*YOUR INSTRUCTIONS*: Exactly the lines starting at the line containing "S->>W: Admit one bounded job" and ending at the line containing "S-->>C: Correlated reply" are to be written out from the listing below, both included.

***** INPUT RECORDS

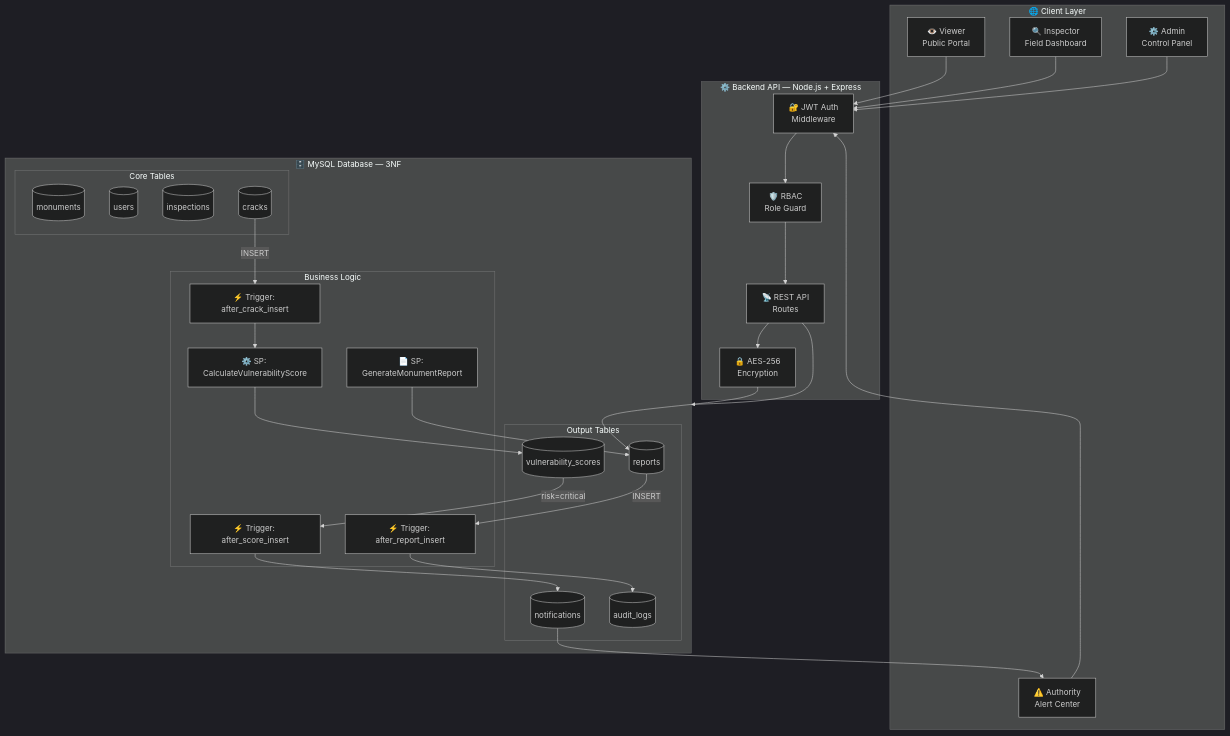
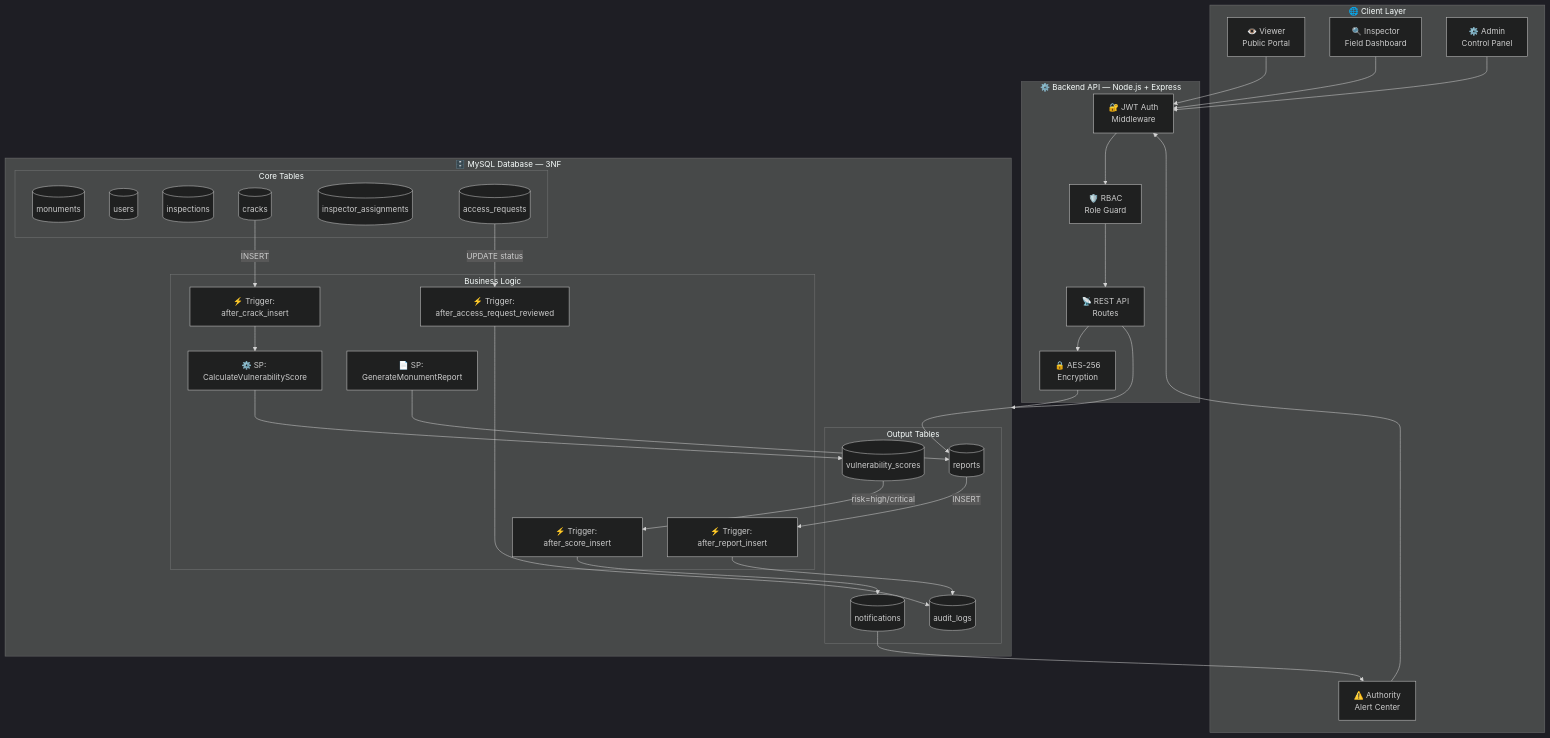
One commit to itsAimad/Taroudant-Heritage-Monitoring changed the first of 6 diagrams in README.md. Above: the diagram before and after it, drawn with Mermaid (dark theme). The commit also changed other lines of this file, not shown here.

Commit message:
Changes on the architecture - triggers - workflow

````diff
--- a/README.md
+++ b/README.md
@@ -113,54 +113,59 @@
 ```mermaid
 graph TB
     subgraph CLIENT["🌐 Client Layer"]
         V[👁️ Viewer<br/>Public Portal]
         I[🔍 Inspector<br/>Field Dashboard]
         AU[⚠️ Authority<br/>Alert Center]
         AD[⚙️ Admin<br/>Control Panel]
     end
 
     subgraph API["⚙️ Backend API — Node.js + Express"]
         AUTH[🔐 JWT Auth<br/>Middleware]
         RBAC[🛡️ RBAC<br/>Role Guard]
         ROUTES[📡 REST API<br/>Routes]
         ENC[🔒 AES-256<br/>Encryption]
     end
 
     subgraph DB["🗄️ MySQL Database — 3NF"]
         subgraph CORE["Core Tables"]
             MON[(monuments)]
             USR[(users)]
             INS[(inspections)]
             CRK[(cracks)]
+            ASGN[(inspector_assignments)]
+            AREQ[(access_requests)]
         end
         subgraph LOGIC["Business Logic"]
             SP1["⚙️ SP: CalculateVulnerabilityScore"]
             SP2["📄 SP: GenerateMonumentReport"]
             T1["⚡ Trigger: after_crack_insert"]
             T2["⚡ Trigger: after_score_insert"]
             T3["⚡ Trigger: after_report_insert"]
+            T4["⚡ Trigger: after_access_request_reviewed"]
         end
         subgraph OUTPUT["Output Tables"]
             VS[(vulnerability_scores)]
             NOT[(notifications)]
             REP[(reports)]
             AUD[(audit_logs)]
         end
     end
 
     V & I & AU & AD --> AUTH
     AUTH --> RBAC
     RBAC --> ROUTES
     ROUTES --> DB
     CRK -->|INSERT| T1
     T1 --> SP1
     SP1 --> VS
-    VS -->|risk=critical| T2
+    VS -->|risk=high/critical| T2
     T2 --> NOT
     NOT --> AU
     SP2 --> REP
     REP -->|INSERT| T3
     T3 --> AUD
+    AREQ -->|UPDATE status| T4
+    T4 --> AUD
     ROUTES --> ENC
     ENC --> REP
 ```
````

**********
***** INPUT RECORDS

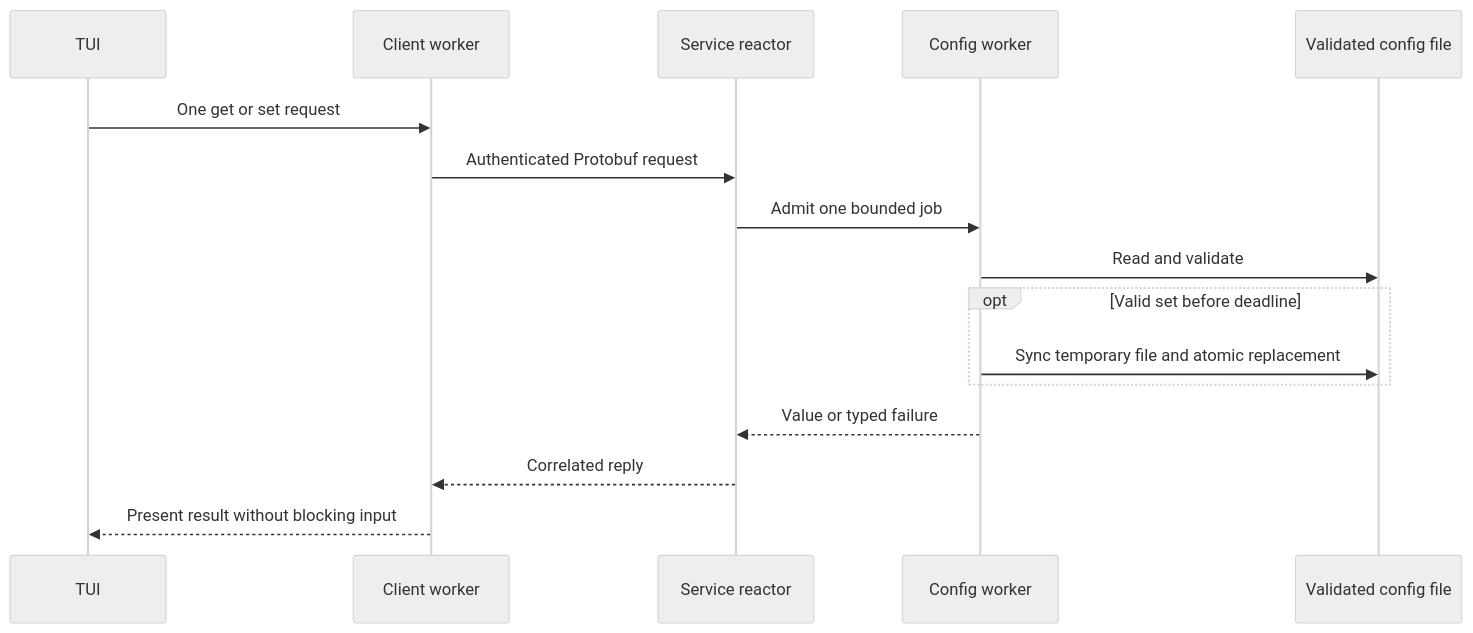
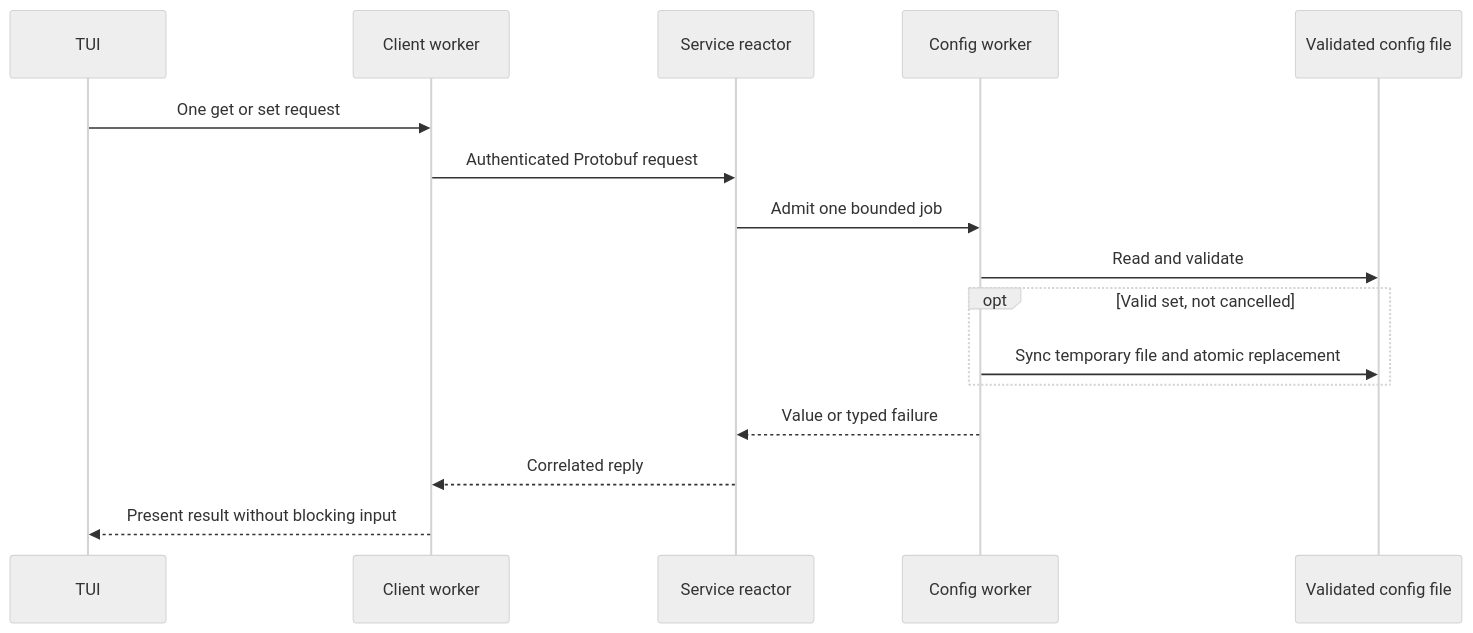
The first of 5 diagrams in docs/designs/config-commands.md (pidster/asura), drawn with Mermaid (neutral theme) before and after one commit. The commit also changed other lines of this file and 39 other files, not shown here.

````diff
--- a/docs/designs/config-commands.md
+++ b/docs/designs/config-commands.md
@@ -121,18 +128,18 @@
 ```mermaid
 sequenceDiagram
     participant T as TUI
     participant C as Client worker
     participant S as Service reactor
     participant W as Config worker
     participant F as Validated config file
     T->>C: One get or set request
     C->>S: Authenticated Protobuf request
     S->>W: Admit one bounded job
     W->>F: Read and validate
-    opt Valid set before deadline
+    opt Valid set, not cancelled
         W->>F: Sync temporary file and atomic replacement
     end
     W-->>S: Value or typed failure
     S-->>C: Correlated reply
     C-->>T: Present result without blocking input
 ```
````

**********

*ANSWER BELOW*:
     S->>W: Admit one bounded job
     W->>F: Read and validate
-    opt Valid set before deadline
+    opt Valid set, not cancelled
         W->>F: Sync temporary file and atomic replacement
     end
     W-->>S: Value or typed failure
     S-->>C: Correlated reply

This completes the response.